February 27, 2014
Here you can read about the experiences of people who are either in Nicaragua at the moment or have been in Nicaragua and know the people, the place, the church in our sister parish community.
Mary Pat Potts is in Jinotega right now! She will be there until March 7, leading several parishioners in a pilgrimage. They will be e-mailing their progress, impressions, and such throughout their visit. Check back frequently to see what’s going on!
Our Thursday was jam-packed. We went out into the countryside with Padre Eliar and our friend and head of the Pastoral Ministers, Vilma.
We went to have a Mass with the campesinos of the Chapel at San Sylvestre de Patastillal. Money from St. Ed’s helped them finish this chapel, so families with children and elderly would not have to walk so many hours through the mountains to get to Mass. As one of our group put it, their dedication to make such a difficult journey just to go to Mass (something we take for granted and may sometimes even complain about) made her want to cry. It can be very emotional. These very poor people are so appreciative for their chapel and the help that made it possible!
They even announced on the radio that the people from St. Edwards were coming (and the date and time) so people would know when and where to come to show their appreciation! While we sat up in front of the church facing them, they shared with us their prayers and their music with of all kinds of “mariachi” style guitars, trumpets, and accordions.

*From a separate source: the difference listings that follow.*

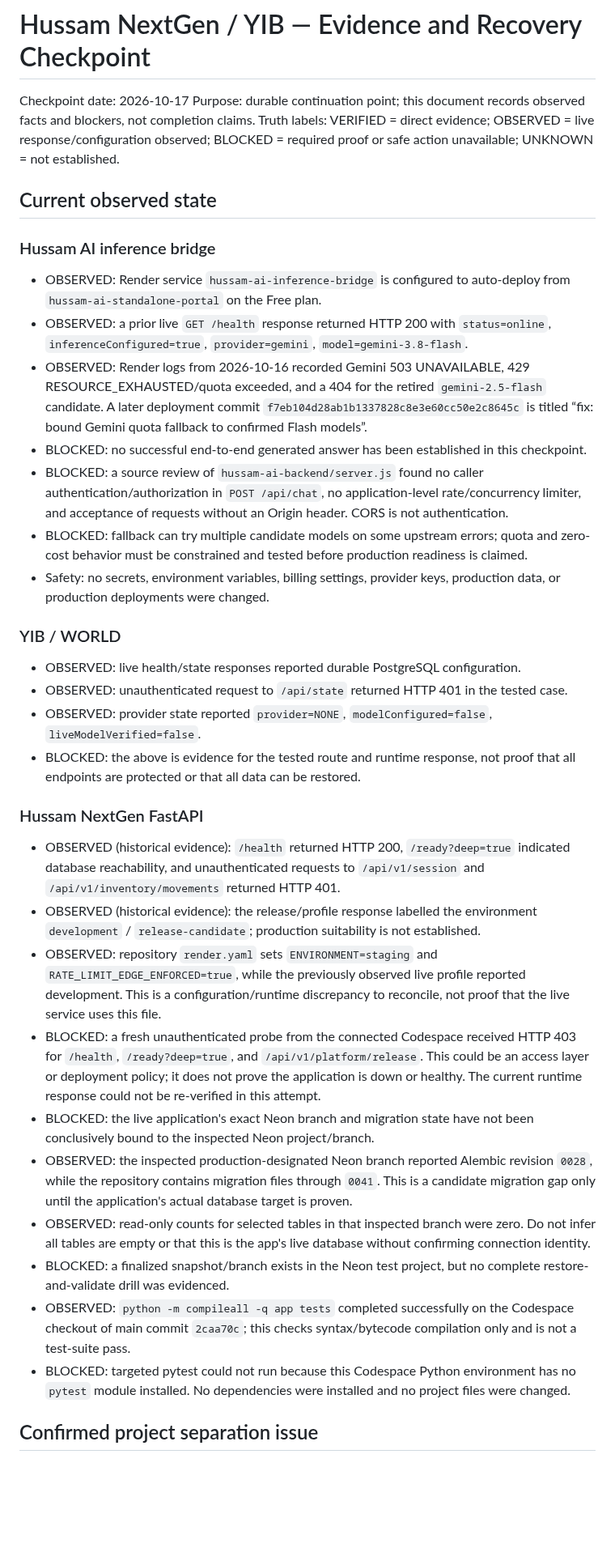
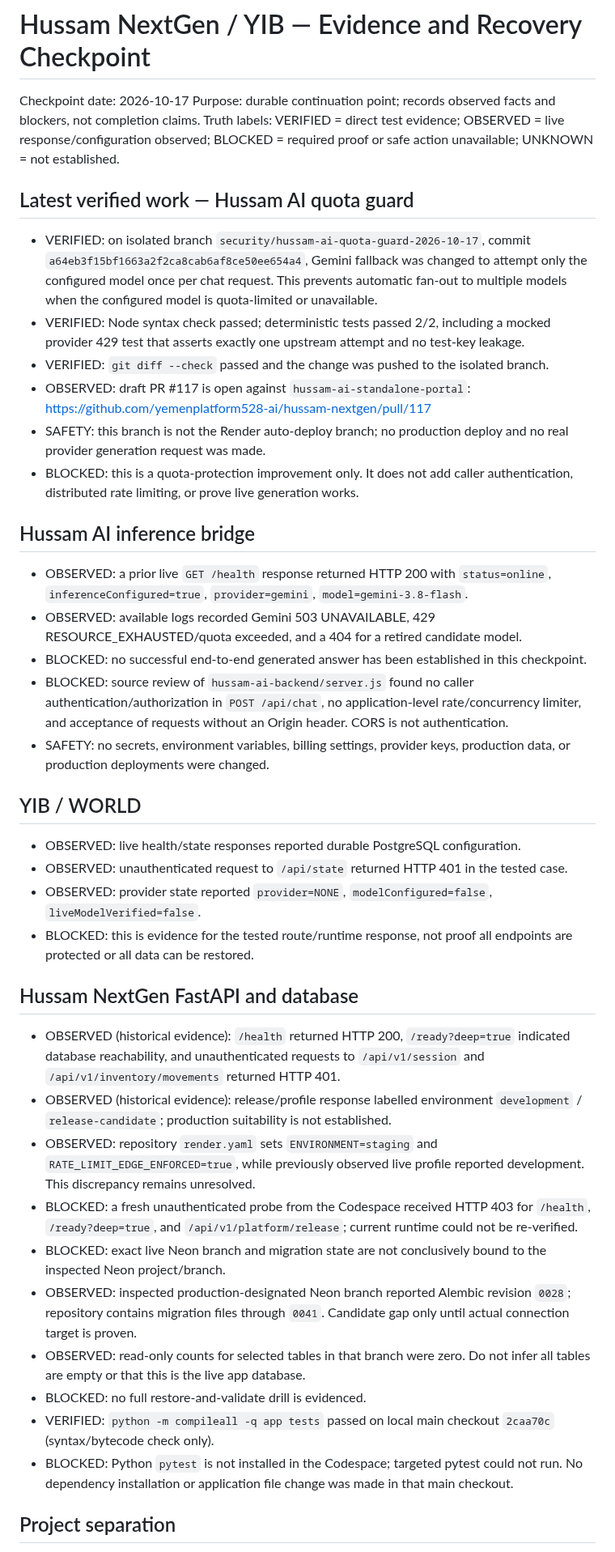
Before and after one commit to yemenplatform528-ai/hussam-nextgen, a Markdown page: docs/operations/2026-10-17-evidence-recovery-checkpoint.md, the part around one of its changes. Shown at 81% size. GitHub-like rendering; blank space fills up the shorter version.

Commit message:
docs: record quota guard implementation and test evidence

```diff
--- a/docs/operations/2026-10-17-evidence-recovery-checkpoint.md
+++ b/docs/operations/2026-10-17-evidence-recovery-checkpoint.md
@@ -1,37 +1,45 @@
 # Hussam NextGen / YIB — Evidence and Recovery Checkpoint
 
 Checkpoint date: 2026-10-17
-Purpose: durable continuation point; this document records observed facts and blockers, not completion claims.
-Truth labels: VERIFIED = direct evidence; OBSERVED = live response/configuration observed; BLOCKED = required proof or safe action unavailable; UNKNOWN = not established.
+Purpose: durable continuation point; records observed facts and blockers, not completion claims.
+Truth labels: VERIFIED = direct test evidence; OBSERVED = live response/configuration observed; BLOCKED = required proof or safe action unavailable; UNKNOWN = not established.
 
-## Current observed state
+## Latest verified work — Hussam AI quota guard
 
-### Hussam AI inference bridge
-- OBSERVED: Render service `hussam-ai-inference-bridge` is configured to auto-deploy from `hussam-ai-standalone-portal` on the Free plan.
+- VERIFIED: on isolated branch `security/hussam-ai-quota-guard-2026-10-17`, commit `a64eb3f15bf1663a2f2ca8cab6af8ce50ee654a4`, Gemini fallback was changed to attempt only the configured model once per chat request. This prevents automatic fan-out to multiple models when the configured model is quota-limited or unavailable.
+- VERIFIED: Node syntax check passed; deterministic tests passed 2/2, including a mocked provider 429 test that asserts exactly one upstream attempt and no test-key leakage.
+- VERIFIED: `git diff --check` passed and the change was pushed to the isolated branch.
+- OBSERVED: draft PR #117 is open against `hussam-ai-standalone-portal`: https://github.com/yemenplatform528-ai/hussam-nextgen/pull/117
+- SAFETY: this branch is not the Render auto-deploy branch; no production deploy and no real provider generation request was made.
+- BLOCKED: this is a quota-protection improvement only. It does not add caller authentication, distributed rate limiting, or prove live generation works.
+
+## Hussam AI inference bridge
+
 - OBSERVED: a prior live `GET /health` response returned HTTP 200 with `status=online`, `inferenceConfigured=true`, `provider=gemini`, `model=gemini-3.8-flash`.
-- OBSERVED: Render logs from 2026-10-16 recorded Gemini 503 UNAVAILABLE, 429 RESOURCE_EXHAUSTED/quota exceeded, and a 404 for the retired `gemini-2.5-flash` candidate. A later deployment commit `f7eb104d28ab1b1337828c8e3e60cc50e2c8645c` is titled “fix: bound Gemini quota fallback to confirmed Flash models”.
+- OBSERVED: available logs recorded Gemini 503 UNAVAILABLE, 429 RESOURCE_EXHAUSTED/quota exceeded, and a 404 for a retired candidate model.
 - BLOCKED: no successful end-to-end generated answer has been established in this checkpoint.
-- BLOCKED: a source review of `hussam-ai-backend/server.js` found no caller authentication/authorization in `POST /api/chat`, no application-level rate/concurrency limiter, and acceptance of requests without an Origin header. CORS is not authentication.
-- BLOCKED: fallback can try multiple candidate models on some upstream errors; quota and zero-cost behavior must be constrained and tested before production readiness is claimed.
-- Safety: no secrets, environment variables, billing settings, provider keys, production data, or production deployments were changed.
+- BLOCKED: source review of `hussam-ai-backend/server.js` found no caller authentication/authorization in `POST /api/chat`, no application-level rate/concurrency limiter, and acceptance of requests without an Origin header. CORS is not authentication.
+- SAFETY: no secrets, environment variables, billing settings, provider keys, production data, or production deployments were changed.
 
-### YIB / WORLD
+## YIB / WORLD
+
 - OBSERVED: live health/state responses reported durable PostgreSQL configuration.
 - OBSERVED: unauthenticated request to `/api/state` returned HTTP 401 in the tested case.
 - OBSERVED: provider state reported `provider=NONE`, `modelConfigured=false`, `liveModelVerified=false`.
-- BLOCKED: the above is evidence for the tested route and runtime response, not proof that all endpoints are protected or that all data can be restored.
+- BLOCKED: this is evidence for the tested route/runtime response, not proof all endpoints are protected or all data can be restored.
 
-### Hussam NextGen FastAPI
+## Hussam NextGen FastAPI and database
+
 - OBSERVED (historical evidence): `/health` returned HTTP 200, `/ready?deep=true` indicated database reachability, and unauthenticated requests to `/api/v1/session` and `/api/v1/inventory/movements` returned HTTP 401.
-- OBSERVED (historical evidence): the release/profile response labelled the environment `development` / `release-candidate`; production suitability is not established.
-- OBSERVED: repository `render.yaml` sets `ENVIRONMENT=staging` and `RATE_LIMIT_EDGE_ENFORCED=true`, while the previously observed live profile reported development. This is a configuration/runtime discrepancy to reconcile, not proof that the live service uses this file.
-- BLOCKED: a fresh unauthenticated probe from the connected Codespace received HTTP 403 for `/health`, `/ready?deep=true`, and `/api/v1/platform/release`. This could be an access layer or deployment policy; it does not prove the application is down or healthy. The current runtime response could not be re-verified in this attempt.
-- BLOCKED: the live application's exact Neon branch and migration state have not been conclusively bound to the inspected Neon project/branch.
-- OBSERVED: the inspected production-designated Neon branch reported Alembic revision `0028`, while the repository contains migration files through `0041`. This is a candidate migration gap only until the application's actual database target is proven.
-- OBSERVED: read-only counts for selected tables in that inspected branch were zero. Do not infer all tables are empty or that this is the app's live database without confirming connection identity.
-- BLOCKED: a finalized snapshot/branch exists in the Neon test project, but no complete restore-and-validate drill was evidenced.
-- OBSERVED: `python -m compileall -q app tests` completed successfully on the Codespace checkout of main commit `2caa70c`; this checks syntax/bytecode compilation only and is not a test-suite pass.
-- BLOCKED: targeted pytest could not run because this Codespace Python environment has no `pytest` module installed. No dependencies were installed and no project files were changed.
+- OBSERVED (historical evidence): release/profile response labelled environment `development` / `release-candidate`; production suitability is not established.
+- OBSERVED: repository `render.yaml` sets `ENVIRONMENT=staging` and `RATE_LIMIT_EDGE_ENFORCED=true`, while previously observed live profile reported development. This discrepancy remains unresolved.
+- BLOCKED: a fresh unauthenticated probe from the Codespace received HTTP 403 for `/health`, `/ready?deep=true`, and `/api/v1/platform/release`; current runtime could not be re-verified.
+- BLOCKED: exact live Neon branch and migration state are not conclusively bound to the inspected Neon project/branch.
+- OBSERVED: inspected production-designated Neon branch reported Alembic revision `0028`; repository contains migration files through `0041`. Candidate gap only until actual connection target is proven.
+- OBSERVED: read-only counts for selected tables in that branch were zero. Do not infer all tables are empty or that this is the live app database.
+- BLOCKED: no full restore-and-validate drill is evidenced.
+- VERIFIED: `python -m compileall -q app tests` passed on local main checkout `2caa70c` (syntax/bytecode check only).
+- BLOCKED: Python `pytest` is not installed in the Codespace; targeted pytest could not run. No dependency installation or application file change was made in that main checkout.
 
-## Confirmed project separation issue
+## Project separation
 
```
Also changed, not shown: other parts of docs/operations/2026-10-17-evidence-recovery-checkpoint.md (+16 -18 lines).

They brought up used plastic pop bottles filled with water and statues and pictures for Padre Eliar to bless, then they sang some more songs. Finally, they put on a fine lunch only for us and their leaders.
All of this is important, though somewhat uncomfortable, in order for them to feel they are doing their part for us in this sister parish relationship and not only receiving — it honors their dignity. We all noticed how kind, polite, and welcoming they all were, even when they have so little. What they all give to their offertory is so much greater of a percentage of what they have, most likely, but still they give to the church. It is a very humbling experience. We try to be very present for them, noticing them, acknowledging them, making them feel respected and cared about. That’s part of what our pilgrimage is about.
We visited another chapel too. On the way back we visited Tepayac, the church of their beloved Padre Ordorico. He was a priest who was from Italy who came to serve a community right outside Jinotega (San Rafael) and did so many good works for the poor people there. He is very important for the people all over this region for how he cared for the poor. Our own Padre Eliar is part of a committee working toward canonizing him as a saint. It is very important work to him. We saw Padre Ordorico’s tomb. They say that when they moved his body to this tomb after being in a different tomb for over 16 years that his body had not decayed — a miracle. So people pray to Padre Ordorico to intercede for them for their needs. When their prayers are answered, they bring back a tiny pin — symbol of their answered prayer — and leave it at his tomb in thanksgiving. There were many such pins. Some of us prayed at his tomb as well and may have to return one day with our pins of thanksgiving!
When we returned, tired as we were, we went to the one year anniversary of the death of our hotel owner’s mother, where we prayed the rosary with them and participated in the celebration. A long day — but another wonderful step on our pilgrimage journey.
Peace — MaryPat